Problem statement ->
Could you find every line in the entries below that holds the word "data" and copy it?
─── Records supplied ───
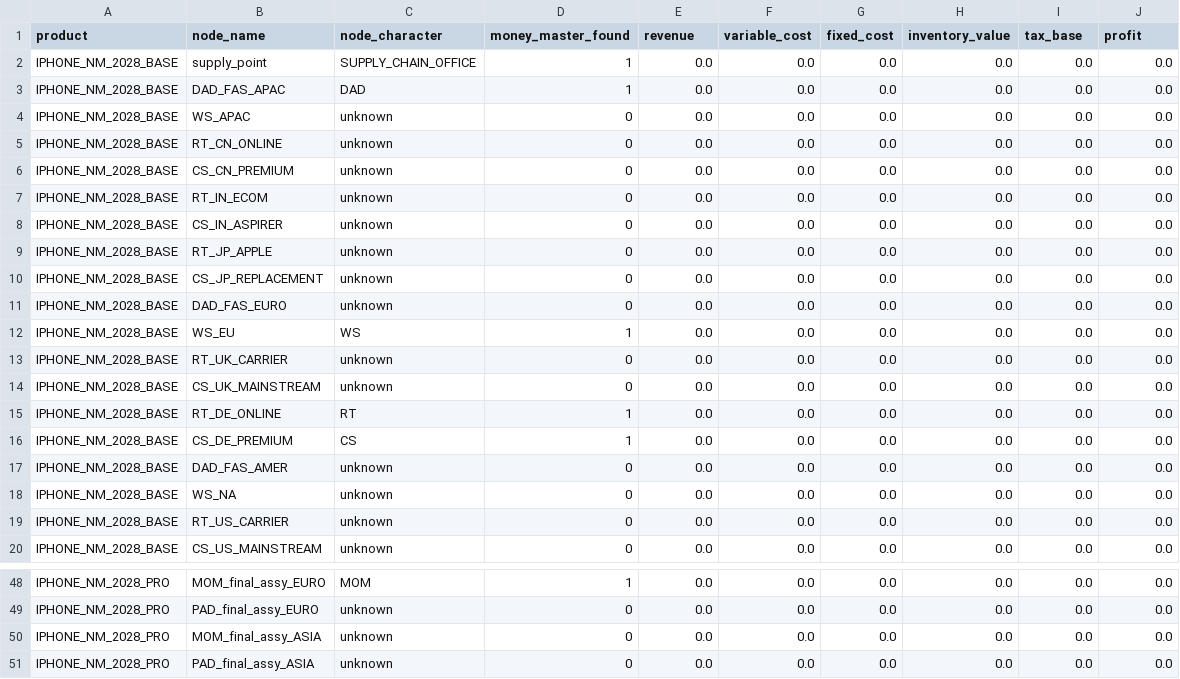
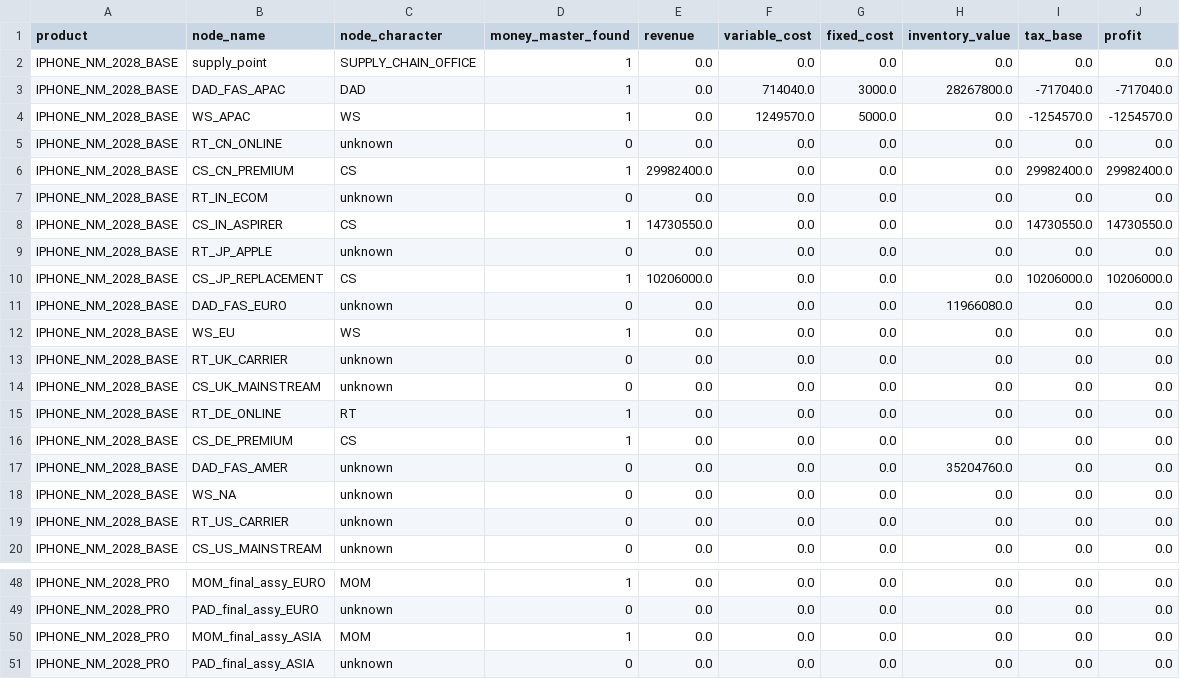
Before and after one commit to Yasushi-Osugi/WOM_V0R1M0_github260321_flow_analyze, a CSV file: data/node_money_eval.csv, drawn as a sheet; only a part is shown, gaps mark what is left out; the diff covers the shown part only.

```diff
--- a/data/node_money_eval.csv
+++ b/data/node_money_eval.csv
@@ -2,11 +2,11 @@ product,node_name,node_character,money_master_found,revenue,variable_cost,fixed_
 IPHONE_NM_2028_BASE,supply_point,SUPPLY_CHAIN_OFFICE,1,0.0,0.0,0.0,0.0,0.0,0.0
-IPHONE_NM_2028_BASE,DAD_FAS_APAC,DAD,1,0.0,0.0,0.0,0.0,0.0,0.0
-IPHONE_NM_2028_BASE,WS_APAC,unknown,0,0.0,0.0,0.0,0.0,0.0,0.0
+IPHONE_NM_2028_BASE,DAD_FAS_APAC,DAD,1,0.0,714040.0,3000.0,28267800.0,-717040.0,-717040.0
+IPHONE_NM_2028_BASE,WS_APAC,WS,1,0.0,1249570.0,5000.0,0.0,-1254570.0,-1254570.0
 IPHONE_NM_2028_BASE,RT_CN_ONLINE,unknown,0,0.0,0.0,0.0,0.0,0.0,0.0
-IPHONE_NM_2028_BASE,CS_CN_PREMIUM,unknown,0,0.0,0.0,0.0,0.0,0.0,0.0
+IPHONE_NM_2028_BASE,CS_CN_PREMIUM,CS,1,29982400.0,0.0,0.0,0.0,29982400.0,29982400.0
 IPHONE_NM_2028_BASE,RT_IN_ECOM,unknown,0,0.0,0.0,0.0,0.0,0.0,0.0
-IPHONE_NM_2028_BASE,CS_IN_ASPIRER,unknown,0,0.0,0.0,0.0,0.0,0.0,0.0
+IPHONE_NM_2028_BASE,CS_IN_ASPIRER,CS,1,14730550.0,0.0,0.0,0.0,14730550.0,14730550.0
 IPHONE_NM_2028_BASE,RT_JP_APPLE,unknown,0,0.0,0.0,0.0,0.0,0.0,0.0
-IPHONE_NM_2028_BASE,CS_JP_REPLACEMENT,unknown,0,0.0,0.0,0.0,0.0,0.0,0.0
-IPHONE_NM_2028_BASE,DAD_FAS_EURO,unknown,0,0.0,0.0,0.0,0.0,0.0,0.0
+IPHONE_NM_2028_BASE,CS_JP_REPLACEMENT,CS,1,10206000.0,0.0,0.0,0.0,10206000.0,10206000.0
+IPHONE_NM_2028_BASE,DAD_FAS_EURO,unknown,0,0.0,0.0,0.0,11966080.0,0.0,0.0
 IPHONE_NM_2028_BASE,WS_EU,WS,1,0.0,0.0,0.0,0.0,0.0,0.0
@@ -16,3 +16,3 @@ IPHONE_NM_2028_BASE,RT_DE_ONLINE,RT,1,0.0,0.0,0.0,0.0,0.0,0.0
 IPHONE_NM_2028_BASE,CS_DE_PREMIUM,CS,1,0.0,0.0,0.0,0.0,0.0,0.0
-IPHONE_NM_2028_BASE,DAD_FAS_AMER,unknown,0,0.0,0.0,0.0,0.0,0.0,0.0
+IPHONE_NM_2028_BASE,DAD_FAS_AMER,unknown,0,0.0,0.0,0.0,35204760.0,0.0,0.0
 IPHONE_NM_2028_BASE,WS_NA,unknown,0,0.0,0.0,0.0,0.0,0.0,0.0
@@ -49,3 +49,3 @@ IPHONE_NM_2028_PRO,MOM_final_assy_EURO,MOM,1,0.0,0.0,0.0,0.0,0.0,0.0
 IPHONE_NM_2028_PRO,PAD_final_assy_EURO,unknown,0,0.0,0.0,0.0,0.0,0.0,0.0
-IPHONE_NM_2028_PRO,MOM_final_assy_ASIA,unknown,0,0.0,0.0,0.0,0.0,0.0,0.0
+IPHONE_NM_2028_PRO,MOM_final_assy_ASIA,MOM,1,0.0,0.0,0.0,0.0,0.0,0.0
 IPHONE_NM_2028_PRO,PAD_final_assy_ASIA,unknown,0,0.0,0.0,0.0,0.0,0.0,0.0
```
Also changed, not shown: 16 edited cells elsewhere in this file, data/product_money_summary.csv, pysi/master_data/node_master.csv, 8 other files.
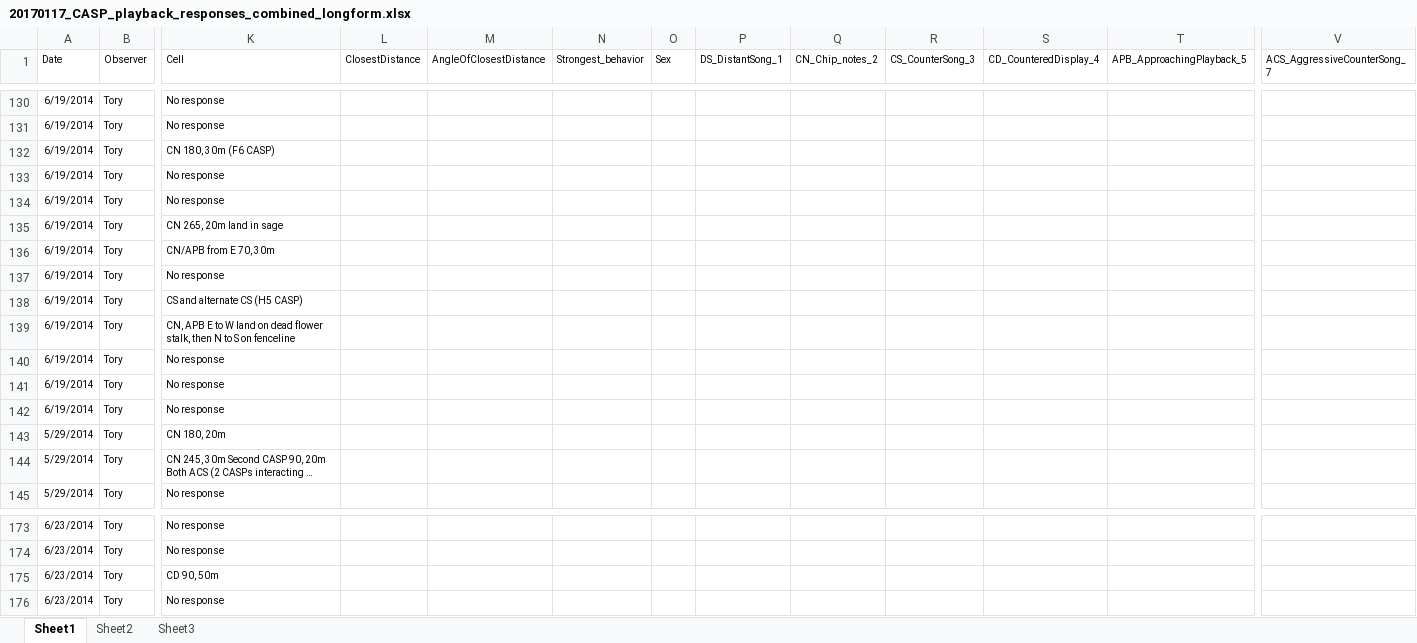
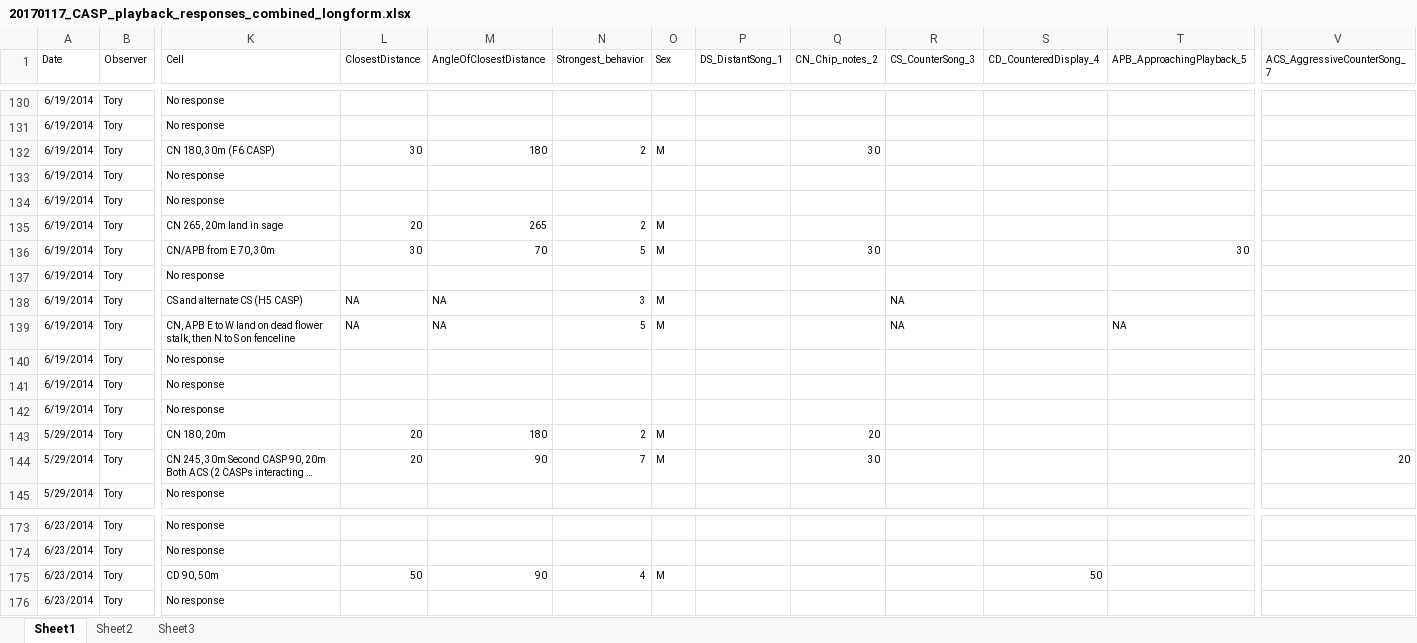
Before and after one commit to baeolophus/ou-grassland-bird-survey, an Excel workbook: CASP/20170117_CASP_playback_responses_combined_longform.xlsx, sheet Sheet1, drawn as a sheet; only a part is shown, gaps mark what is left out; long unchanged cells end in …; values as stored, in another font and other column widths than the file's, no borders; the diff covers the shown part only; the diff names each change by its address in the sheet, - before the commit and + after, or states it on an @@ line.

Commit message:
More CASP data formatting.

```diff
--- a/CASP/20170117_CASP_playback_responses_combined_longform.xlsx (sheet Sheet1)
+++ b/CASP/20170117_CASP_playback_responses_combined_longform.xlsx (sheet Sheet1)
-L132 (ClosestDistance): (empty)
+L132 (ClosestDistance): 30
-M132 (AngleOfClosestDistance): (empty)
+M132 (AngleOfClosestDistance): 180
-N132 (Strongest_behavior): (empty)
+N132 (Strongest_behavior): 2
-O132 (Sex): (empty)
+O132 (Sex): M
-Q132 (CN_Chip_notes_2): (empty)
+Q132 (CN_Chip_notes_2): 30
-L135 (ClosestDistance): (empty)
+L135 (ClosestDistance): 20
-M135 (AngleOfClosestDistance): (empty)
+M135 (AngleOfClosestDistance): 265
-N135 (Strongest_behavior): (empty)
+N135 (Strongest_behavior): 2
-O135:O136 (Sex): (empty)
+O135:O136 (Sex): M
-L136 (ClosestDistance): (empty)
+L136 (ClosestDistance): 30
-M136 (AngleOfClosestDistance): (empty)
+M136 (AngleOfClosestDistance): 70
-N136 (Strongest_behavior): (empty)
+N136 (Strongest_behavior): 5
-Q136 (CN_Chip_notes_2): (empty)
+Q136 (CN_Chip_notes_2): 30
-T136 (APB_ApproachingPlayback_5): (empty)
+T136 (APB_ApproachingPlayback_5): 30
-L138:L139 (ClosestDistance): (empty)
+L138:L139 (ClosestDistance): NA
-M138:M139 (AngleOfClosestDistance): (empty)
+M138:M139 (AngleOfClosestDistance): NA
-N138 (Strongest_behavior): (empty)
+N138 (Strongest_behavior): 3
-O138:O139 (Sex): (empty)
+O138:O139 (Sex): M
-R138:R139 (CS_CounterSong_3): (empty)
+R138:R139 (CS_CounterSong_3): NA
-N139 (Strongest_behavior): (empty)
+N139 (Strongest_behavior): 5
-T139 (APB_ApproachingPlayback_5): (empty)
+T139 (APB_ApproachingPlayback_5): NA
-L143:L144 (ClosestDistance): (empty)
+L143:L144 (ClosestDistance): 20
-M143 (AngleOfClosestDistance): (empty)
+M143 (AngleOfClosestDistance): 180
-N143 (Strongest_behavior): (empty)
+N143 (Strongest_behavior): 2
-O143:O144 (Sex): (empty)
+O143:O144 (Sex): M
-Q143 (CN_Chip_notes_2): (empty)
+Q143 (CN_Chip_notes_2): 20
-M144 (AngleOfClosestDistance): (empty)
+M144 (AngleOfClosestDistance): 90
-N144 (Strongest_behavior): (empty)
+N144 (Strongest_behavior): 7
-Q144 (CN_Chip_notes_2): (empty)
+Q144 (CN_Chip_notes_2): 30
-V144 (ACS_AggressiveCounterSong_7): (empty)
+V144 (ACS_AggressiveCounterSong_7): 20
-L175 (ClosestDistance): (empty)
+L175 (ClosestDistance): 50
-M175 (AngleOfClosestDistance): (empty)
+M175 (AngleOfClosestDistance): 90
-N175 (Strongest_behavior): (empty)
+N175 (Strongest_behavior): 4
-O175 (Sex): (empty)
+O175 (Sex): M
-S175 (CD_CounteredDisplay_4): (empty)
+S175 (CD_CounteredDisplay_4): 50
```
Also changed, not shown: 105 edited cells elsewhere in this sheet.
───
Your response ->
Before and after one commit to Yasushi-Osugi/WOM_V0R1M0_github260321_flow_analyze, a CSV file: data/node_money_eval.csv, drawn as a sheet; only a part is shown, gaps mark what is left out; the diff covers the shown part only.
--- a/data/node_money_eval.csv
+++ b/data/node_money_eval.csv
Also changed, not shown: 16 edited cells elsewhere in this file, data/product_money_summary.csv, pysi/master_data/node_master.csv, 8 other files.
More CASP data formatting.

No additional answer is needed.